Hanakago rose suddenly and all action ceased. He sauntered across the ring and out of the room. The wrestlers warily exchanged glances. In a moment he returned with a broom and brought down its handle hard across the back and shoulders of a man in the ring, telling him in a low, menacing tone that he had not been tense enough. To relax was to court injury.
The rituals of servitude were consistent. Those in the lower divisions served the sekitori (members of the top ranks who are entitled to a salary and servants of their own), and the sekitori waited on the boss, bringing around a dipper of water occasionally. The oyakata merely sipped and spat.
A door of paper and sticks scratched open, and from the beach stepped the pride of Hanakago stable, Yokozuna Wajima. He had been doing wind sprints and was sweating heavily, but accepted no towels. Instead he continued jogging in place, shadowboxing, stretching, making a golf-swing gesture. A good blend of thickness and speed at 6'1" and 270 pounds, he seemed less inscrutable than the others. He trained with more purpose, shaking the house with his pole pounding, leapfrogging around the ring with an apprentice clinging to his back.

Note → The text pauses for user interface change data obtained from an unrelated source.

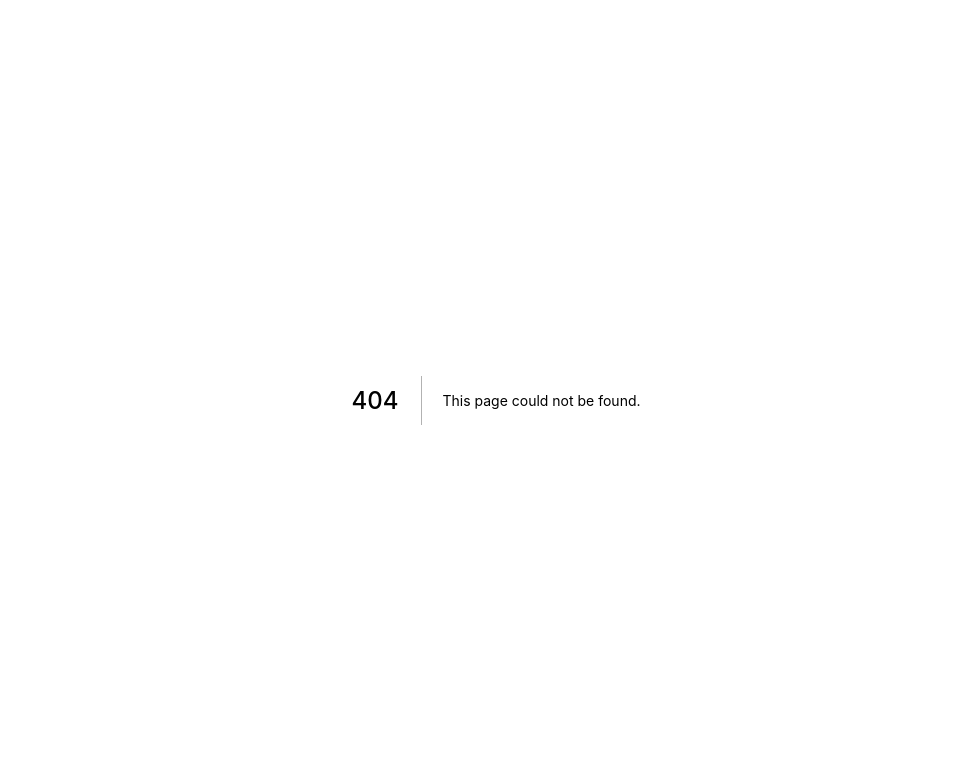
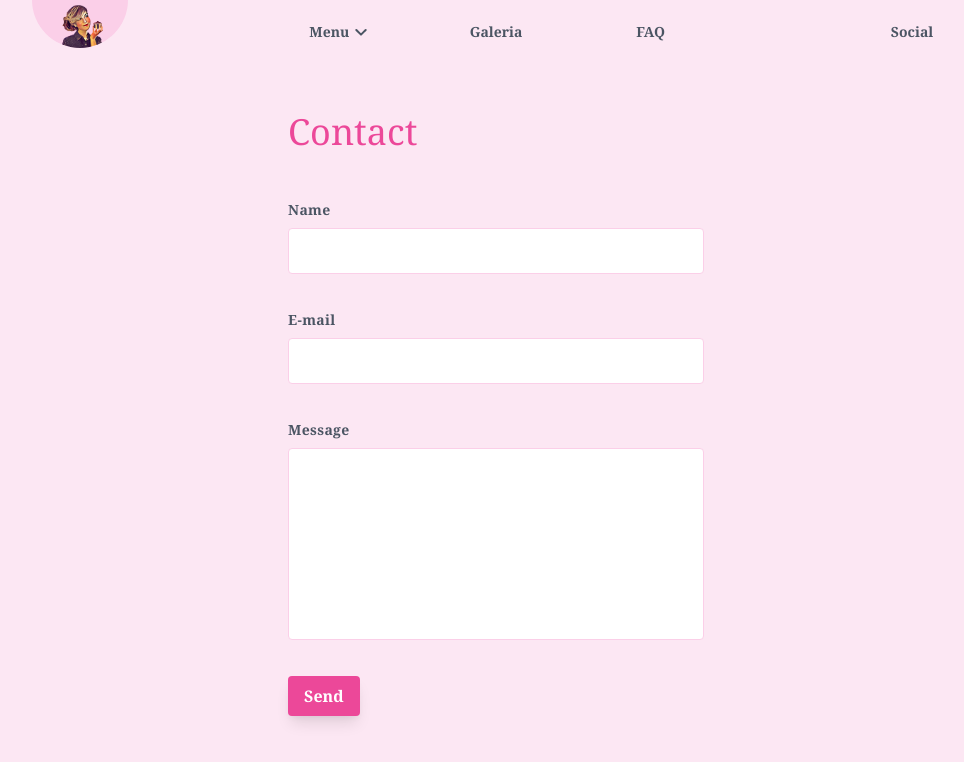
Before and after one commit to RobertJewell/shelfie-next-tailwind, a Next.js app: page /contact in a window 1280 px wide. Before the commit this address had no page. Shown: the top 762 px of the page, without its empty margins (144-1108 px from the left). Built offline with nearby package versions, Linux system fonts and the light colour scheme.

Commit message:
Build contact form layout

```diff
--- /dev/null
+++ b/components/ContactForm.js
@@ -0,0 +1,72 @@
+import { motion } from "framer-motion";
+
+const fadeInUp = {
+	initial: { y: 60, opacity: 0 },
+	animate: {
+		y: 0,
+		opacity: 1,
+	},
+};
+
+export default function ContactForm() {
+	return (
+		<form className="w-full max-w-lg mx-auto mt-12">
+			<motion.div className="flex flex-wrap mb-6 -mx-3" variants={fadeInUp}>
+				<div className="w-full px-3 md:mb-0">
+					<label
+						className="block mb-2 text-sm font-bold tracking-wide text-gray-600 "
+						htmlFor="name"
+					>
+						Name
+					</label>
+					<input
+						className="block w-full px-4 py-3 mb-3 leading-tight text-gray-600 bg-white border border-pink-200 rounded appearance-none focus:outline-none focus:bg-white focus:border-pink-500"
+						id="name"
+						type="name"
+						placeholder=""
+					/>
+				</div>
+			</motion.div>
+			<motion.div className="flex flex-wrap mb-6 -mx-3" variants={fadeInUp}>
+				<div className="w-full px-3">
+					<label
+						className="block mb-2 text-sm font-bold tracking-wide text-gray-600 "
+						htmlFor="grid-password"
+					>
+						E-mail
+					</label>
+					<input
+						className="block w-full px-4 py-3 mb-3 leading-tight text-gray-600 bg-white border border-pink-200 rounded appearance-none focus:outline-none focus:bg-white focus:border-pink-500"
+						id="email"
+						type="email"
+					/>
+				</div>
+			</motion.div>
+			<motion.div className="flex flex-wrap mb-6 -mx-3" variants={fadeInUp}>
+				<div className="w-full px-3">
+					<label
+						className="block mb-2 text-sm font-bold tracking-wide text-gray-600 "
+						htmlFor="grid-password"
+					>
+						Message
+					</label>
+					<textarea
+						className="block w-full h-48 px-4 py-3 mb-3 leading-tight text-gray-600 bg-white border border-pink-200 rounded appearance-none resize-none no-resize focus:outline-none focus:bg-white focus:border-pink-500"
+						id="message"
+					></textarea>
+				</div>
+			</motion.div>
+			<motion.div className="md:flex md:items-center" variants={fadeInUp}>
+				<div className="md:w-1/3">
+					<button
+						className="px-4 py-2 font-bold text-white bg-pink-500 rounded shadow-lg hover:bg-pink-600 focus:shadow-outline focus:outline-none"
+						type="button"
+					>
+						Send
+					</button>
+				</div>
+				<div className="md:w-2/3"></div>
+			</motion.div>
+		</form>
+	);
+}
--- /dev/null
+++ b/pages/contact.js
@@ -0,0 +1,45 @@
+import NavBar from "../components/NavBar";
+import ContactForm from "../components/ContactForm";
+import { motion } from "framer-motion";
+
+const containerFade = {
+	initial: {
+		opacity: 0,
+	},
+	animate: {
+		y: 0,
+		opacity: 1,
+		transition: {
+			staggerChildren: 0.1,
+			delayChildren: 0.3,
+		},
+	},
+};
+
+const fadeInUp = {
+	initial: { y: 60, opacity: 0 },
+	animate: {
+		y: 0,
+		opacity: 1,
+	},
+};
+
+export default function contact() {
+	return (
+		<motion.div
+			className="font-serif text-gray-600"
+			variants={containerFade}
+			initial="initial"
+			animate="animate"
+		>
+			<NavBar></NavBar>
+
+			<section className="container flex flex-col justify-center max-w-lg px-6 mx-auto min-h-700 md:px-12 sm:min-h-400">
+				<motion.h1 className="mt-12 text-4xl text-pink-500" variants={fadeInUp}>
+					Contact
+				</motion.h1>
+				<ContactForm></ContactForm>
+			</section>
+		</motion.div>
+	);
+}
--- a/pages/index.js
+++ b/pages/index.js
@@ -25,7 +25,7 @@ export default function Home() {
 							Pracownia cukiernicza
 						</h3>
 						<div className="mt-12">
-							<Link href="orderForm" scroll={false}>
+							<Link href="contact" scroll={false}>
 								<a className="px-4 py-3 my-4 text-sm text-white transition-colors bg-pink-500 rounded-xl hover:bg-pink-600">
 									Złóż zamówienie
 								</a>
--- a/pages/orderForm.js
+++ /dev/null
@@ -1,10 +0,0 @@
-import NavBar from "../components/NavBar";
-
-export default function orderForm() {
-	return (
-		<div>
-			<NavBar></NavBar>
-			<h1>hello</h1>
-		</div>
-	);
-}
```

At 11 a.m. the dank atmosphere of seaweed and cigarette smoke and hair grease began to be penetrated by a salt-savory aroma. The high-calorie stew, chanko-nabe, that is forced on all sumotori was cooking. The oyakata and sekitori wrestlers took their body servants off to the bath, then went to an airy dining room where they sat around hibachis on a green carpet. The junior grades, sand caked on their backs, scabs forming on elbows and brows, served from a communal pot. The chanko-nabe is a mixture of proteins. "The boss eats first," said an observer. "Then sekitori. They get the beef and pork. The low people get the fish. The lowest have to take the vegetables and tofu [bean-curd cakes]."
Wajima poked through his bowl and tossed disagreeable morsels out the window onto the beach. Pork charring on a hibachi sent up clouds of blue smoke. Bottles of milk and beer were brought. The young wrestlers dished up rice from a steaming aluminum washtub. Wajima burned himself on a strip of pork that had come sizzling from the fire and threw it on the rug. A little pink octopus arm lay curled in a dusty corner.
The visitor slipped out through the kitchen and turned toward the sea. A fat boy stood in the cold, lapping water, scouring a kettle.
The day before the basho opened, the lower ranks of Takasago stable were working out in a jerry-built shed of canvas and corrugated tin on the grounds of Jodoji Temple, a Buddhist shrine. To sibilant words of respect from his inferiors, Takasago's best wrestler, Daigoro Takamiyama, entered. Originally Jesse Kuhaulua of the Hawaiian island of Maui, he is the only foreigner ever to win the Emperor's Cup, which he took at the Nagoya Basho in July of 1972. At 6'3" and 375 pounds, Jesse is the largest of active wrestlers.